As part of our Student Insight blog series, Zipporah Gene,MSc Development Studies (graduating 2017) shares a candid account of how she landed her new role as a charity account manager.
We’ve all been there. The deadlines, the assignments, the minefield that is university life.
How in God’s name are we expected to pass exams, study course materials, and plot our future careers?
Unlike my undergraduate years, studying for a full time MA has really amped up the pressure. Three years of naive bliss and procrastination, has given way to a mindless panic-stricken year long dash to the finish line. I’ve woken up in sweats at night wondering what on earth I’ll be doing a year from now. The pressure can be crippling.
Because let’s face it, if you’re studying for your MA, chances are you want more. You’re not satisfied with minimum wage, or a job that may or may not provide career progression. You want it all. It’s that kind of mindset that ultimately means you’ve set everything up with the belief that you only have one year to get everything right.
I won’t even begin to pretend that I’ve got the whole work-life balance schtick in order, but I’ve definitely been given a helping hand, courtesy of the SOAS Careers Team.
Frustrated that I wasn’t getting replies from employers, I booked myself into a CV workshop.
Thank God I did.
After months of self-doubt, anxiety and self-flagellation, I had a eureka moment – the CV that I was sending out needed a lot of work.
It’s easy to get tunnel vision, when your Saturday nights are stuck up in the oxygen deprived heights of Floor A, surviving on a diet of gluten-free energy bars and vegan wraps, so I’ve forgiven myself and chalked it all up to experience. But in hindsight, it is comical how much I tortured myself, when all I should have done was ask for help.
My initial interview was booked on the day (be sure to book early in the morning) but I also popped back in numerous times to get feedback on my CV. After several re-writes, a lot hand-holding and talks on streamlining my job hunting strategy, I’m proud to say that I have a job. Scratch that. I have a career.
SOAS careers has helped me land an internship, which led to a job, which is now the role I can foresee doing for may years to come. No matter how qualified you are of how proficient in your field you think you are, we all need allies and I’m glad I found mine.
They’re a thankless bunch down in SL57 but they know what they’re talking about. So talk to them.
Seeing as how it’s Master’s week, I say, ‘become the master of your career’.

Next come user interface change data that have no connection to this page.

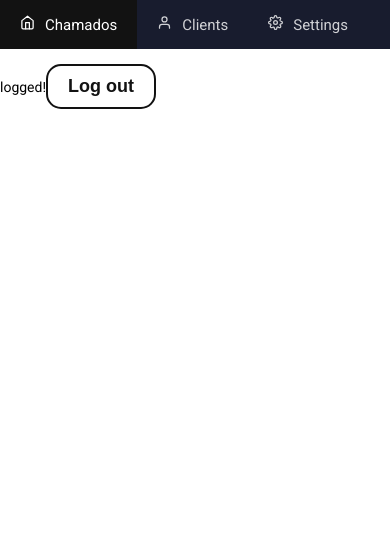
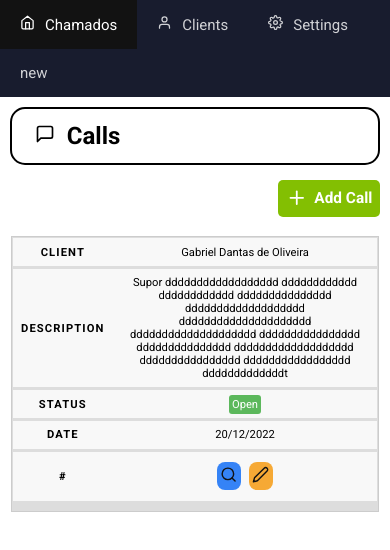
Before and after one commit to gabrieldantasoli/Chamados, a React (Create React App) app: page /dashboard in a window 390 px wide. Shown: the top 550 px of the page. Built offline with nearby package versions, Linux system fonts and the light colour scheme; no server answers; sample sign-in values are in the browser's storage.

Commit message:
Pages Dashboard , NewCall and Costumer.

```diff
--- a/src/Contexts/auth.js
+++ b/src/Contexts/auth.js
@@ -76,15 +76,6 @@ export const AuthProvider = ({children}) => {
                 name: "UNKNOWN",
                 avatarURL: null,
             })
-            .then(() => {
-                let data = {
-                    uid: uid,
-                    name: name,
-                    email: user.email,
-                    avatarURL: null
-                }
-                setUser(data);
-            })
 
             toast.success("User registered!");
         })
@@ -158,6 +149,7 @@ export const AuthProvider = ({children}) => {
         sessionStorage.clear();
         setUser(null);
         toast.success("logged out")
+        localStorage.clear()
         return <Navigate to="/" />;
     }
 
--- a/src/components/Header/index.js
+++ b/src/components/Header/index.js
@@ -38,6 +38,8 @@ export default () => {
                 Settings
             </Link>
 
+            <Link to="/new">new</Link>
+
         </div>
     )
 }
--- /dev/null
+++ b/src/pages/DashBoard/dashboard.css
@@ -0,0 +1,166 @@
+.dashboard {
+    position: relative;
+    display: flex;
+    flex-direction: column;
+    justify-content: center;
+    align-items: center;
+    border: none;
+}
+
+#board {
+    border: none;
+}
+
+.dashboard p {
+    margin: 2em 0;
+    font-weight: bold;
+    font-size: 1.2em;
+}
+
+.dashboard a {
+    float: right;
+    margin-bottom: 1.5em;
+    background-color: #83bf02;
+    color: #fff;
+    border: 0;
+    padding: .5em;
+    display: flex;
+    align-items: center;
+    justify-content: center;
+    gap: 7px;
+    font-weight: bold;
+    font-size: 1.1em;
+    border-radius: 5px;
+    transition: ease-in-out 0.2s;
+}
+
+.dashboard a:hover {
+    background-color: #5fd204;
+    transform: scale(1.1);
+}
+
+.dashboard a {
+    position: absolute;
+    top: 0;
+    right: 0;
+}
+
+.dashboard svg {
+    font-size: 1.4em;
+}
+
+.dashboard table {
+    border: 1px solid #ccc;
+    border-collapse: collapse;
+    width: 100%;
+    table-layout: fixed;
+    margin-top: 4em;
+}
+
+.dashboard table caption {
+    font-size: 15em;
+    margin: .5em .75em;
+}
+
+.dashboard table tr {
+    background-color: #f8f8f8;
+    border: 1px solid #ddd;
+}
+
+.dashboard table th {
+    font-size: .85em;
+    letter-spacing: .1em;
+    text-transform: uppercase;
+    padding: .35em 0;
+}
+
+.dashboard table .action {
+    font-size: 1.1em;
+    padding: .3em;
+    border-radius: 8px;
+    margin: .3em;
+    border: none;
+}
+
+.dashboard td {
+    word-wrap: break-word;
+    text-align: center;
+    word-wrap: break-word;
+    overflow: hidden;
+    padding: 0.65em;
+}
+
+.dashboard td .badge {
+    padding: 3px;
+    border-radius: 3px;
+    color: #fff;
+}
+
+
+
+@media screen and (max-width: 600px){
+    table {
+        border: 0;
+    }
+
+    table caption {
+        font-size: 1.3em;
+    }
+
+    tbody {
+        background-color: #ddd;
+    }
+
+    table thead {
+        border: none;
+        clip: rect(0 0 0 0);
+        height: 1px;
+        margin: -1px;
+        overflow: hidden;
+        padding: 0;
+        position: absolute;
+        width: 1px;
+    }
+
+    table tr {
+        border-bottom: 3px sold #ddd;
+        display: block;
+        margin-bottom: .65em;
+    }
+
+    table td {
+        position: relative;
+        border-bottom: 3px solid #ddd;
+        display: block;
+        font-size: .8em;
+        padding: 0.5em;
+        display: flex;
+        justify-content: right;
+    }
+
+    table td div {
+        width: 100%;
+        text-align: center;
+        margin-left: 100px;
+    }
+
+    table td:last-child {
+        border: none;
+    }
+
+    table td::before {
+        content: attr(data-label);
+        float: left;
+        font-weight: bold;
+        text-transform: uppercase;
+        letter-spacing: .1em;
+        top: 0;
+        left: 0;
+        bottom: 0;
+        display: flex;
+        align-items: center;
+        justify-content: center;
+        width: 100px;
+        position: absolute;
+    }
+}
--- a/src/pages/DashBoard/index.js
+++ b/src/pages/DashBoard/index.js
@@ -1,26 +1,95 @@
 
-import { AuthContext } from '../../Contexts/auth';
-import { useContext , useEffect} from 'react';
+import './dashboard.css';
+import { useState} from 'react';
 
 import Header from '../../components/Header';
+import Title from '../../components/Title';
+import { FiEdit2, FiMessageSquare, FiPlus, FiSearch } from 'react-icons/fi';
+import { Link } from 'react-router-dom';
 
 export default () => {
-
-    // Using context starts
-    const { user , SignOut , loadUser } = useContext(AuthContext);
-
-    async function logOut() {
-        await SignOut();
-    }
-    // Using context ends
+    const [calls , setCalls] = useState([111]);
 
     return (
         <div>
             <Header />
 
+            <div className="content">
+                <Title name="Calls">
+                    <FiMessageSquare />
+                </Title>
 
-            logged!
-            <button onClick={logOut}>Log out</button>
+
+                <div id='board' className="container dashboard">
+                    {calls.length === 0 ? (
+                        <div>
+                            <p>No call registered :(</p>
+
+                            <Link to="/costumers">
+                                <FiPlus />
+                                Add Call
+                            </Link>
+                        </div>
+                    ) : (
+                        <div className='calls'>
+                            <Link to="/costumers">
+                                <FiPlus />
+                                Add Call
+                            </Link>
+
+                            <table>
+
+                                <thead>
+                                    <tr>
+                                        <th scope='col'>Costumers</th>
+                                        <th scope='col'>Description</th>
+                                        <th scope='col'>Status</th>
+                                        <th scope='col'>Add´s Date</th>
+                                        <th scope='col'>#</th>
+                                    </tr>
+                                </thead>
+
+                                <tbody>
+                                    <tr>
+                                        <td data-label="client">
+                                            <div>
+                                                Gabriel Dantas de Oliveira
+                                            </div>
+                                        </td>
+                                        <td data-label="description">
+                                            <div>
+                                            Supor dddddddddddddddddd dddddddddddd dddddddddddd ddddddddddddddd ddddddddddddddddddd ddddddddddddddddddddd dddddddddddddddddddd dddddddddddddddd ddddddddddddddd ddddddddddddddddddd dddddddddddddddd ddddddddddddddddd dddddddddddddt
+                                            </div>
+                                        </td>
+                                        <td data-label="status">
+                                            <div>
+                                                <span className='badge' style={{backgroundColor: '#5cb85c'}}>Open</span>
+                                            </div>
+
+                                        </td>
+                                        <td data-label="date">
+                                            <div>
+                                                20/12/2022
+                                            </div>
+                                        </td>
+                                        <td data-label="#" className='buttons'>
+                                            <div>
+                                        <button className='action' style={{backgroundColor: '#3583f6'}}>
+                                            <FiSearch />
+                                        </button>
+                                        <button className='action' style={{backgroundColor: '#f6a935'}}>
+                                            <FiEdit2 />
+                                        </button>
+                                            </div>
+                                        </td>
+                                    </tr>
+                                </tbody>
+
+                            </table>
+                        </div>
+                    )}
+                </div>
+            </div>
         </div>
     )
 }
--- /dev/null
+++ b/src/pages/New/index.js
@@ -0,0 +1,61 @@
+
+import Header from '../../components/Header';
+import Title from '../../components/Title';
+import './new.css';
+
+import { FiPlusCircle } from 'react-icons/fi';
+
+export default () => {
+
+    function newCall(e) {
+        e.preventDefault();
+        alert("new call")
+    }
+
+    return(
+        <div>
+            <Header />
+
+            <div className="content">
+                <Title name="New call">
+                    <FiPlusCircle />
+                </Title>
+
+                <div className="container">
+                    <form className='form-profile' onSubmit={newCall}>
+                        <label htmlFor='select'>Costumer</label> <br />
+                        <select id='select' required>
+                            <option key={1} value={1}>Gabriel</option>
+                        </select> <br />
+
+                        <label htmlFor='description'>Description</label> <br />
+                        <select id='description'>
+                            <option value="Suport" required>Suport</option>
+                            <option value="financial">Financial</option>
+                            <option value="technicalVisit">Technical Visit</option>
+                            <option value="Services">Services</option>
+                        </select> <br />
+
+                        <label htmlFor='status'>status</label>
+                        <div className='status'>
+                            <input type="radio" name="radio" value="Opened" id='opened' required/>
+                            <label htmlFor='opened'>Opened</label>
+
+                            <input type="radio" name="radio" value="Pending" id='pending'/>
+                            <label htmlFor='pending'>Pending</label>
+
+                            <input type="radio" name="radio" value="Conclued" id='conclued'/>
+                            <label htmlFor='conclued'>Conclued</label>
+                        </div>
+
+                        <label htmlFor='problem'>Your Problem</label><br />
+                        <textarea type="text" placeholder='Your Problem' required /><br/>
+
+                        <button type='submit'>Save</button>
+                    </form>
+                </div>
+            </div>
+
+        </div>
+    )
+}
--- /dev/null
+++ b/src/pages/New/new.css
@@ -0,0 +1,21 @@
+
+.status {
+    margin: 10px 0;
+}
+
+.status label {
+    font-size: 18px;
+    font-weight: normal;
+
+}
+
+.status input {
+    margin: 0 0 0 15px;
+    padding: 0;
+    width: 20px;
+}
+
+form textarea {
+    height: 100px;
+    resize: none;
+}
--- a/src/pages/Profile/profile.css
+++ b/src/pages/Profile/profile.css
@@ -80,7 +80,7 @@
     padding: 1em;
 }
 
-input {
+input ,  textarea , select {
     width: 100%;
     max-width: 400px;
     padding: 5px 10px;
--- a/src/routes/AppRoutes.js
+++ b/src/routes/AppRoutes.js
@@ -6,6 +6,7 @@ import SignUp from "../pages/SignUp";
 import DashBoard from '../pages/DashBoard';
 import Profile from "../pages/Profile";
 import Costumers from "../pages/Costumers";
+import New from "../pages/New";
 
 export default () => {
     return(
@@ -25,6 +26,10 @@ export default () => {
                 <Route path="/costumers" element={<Costumers />} />
             </Route>
 
+            <Route path="/new" element={<PrivateRoutes />} >
+                <Route path="/new" element={<New />} />
+            </Route>
+
         </Routes>
     )
 }
```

Be sure to follow SOAS Careers on Twitter and Facebook, so you don’t miss out on any internships, vacancies and all things careers related.
Please note that the views expressed in this blog are those of the author and unless specifically stated are not those of SOAS Careers Service. If you consider this content to be in breach of the SOAS values, please alert firstname.lastname@example.org.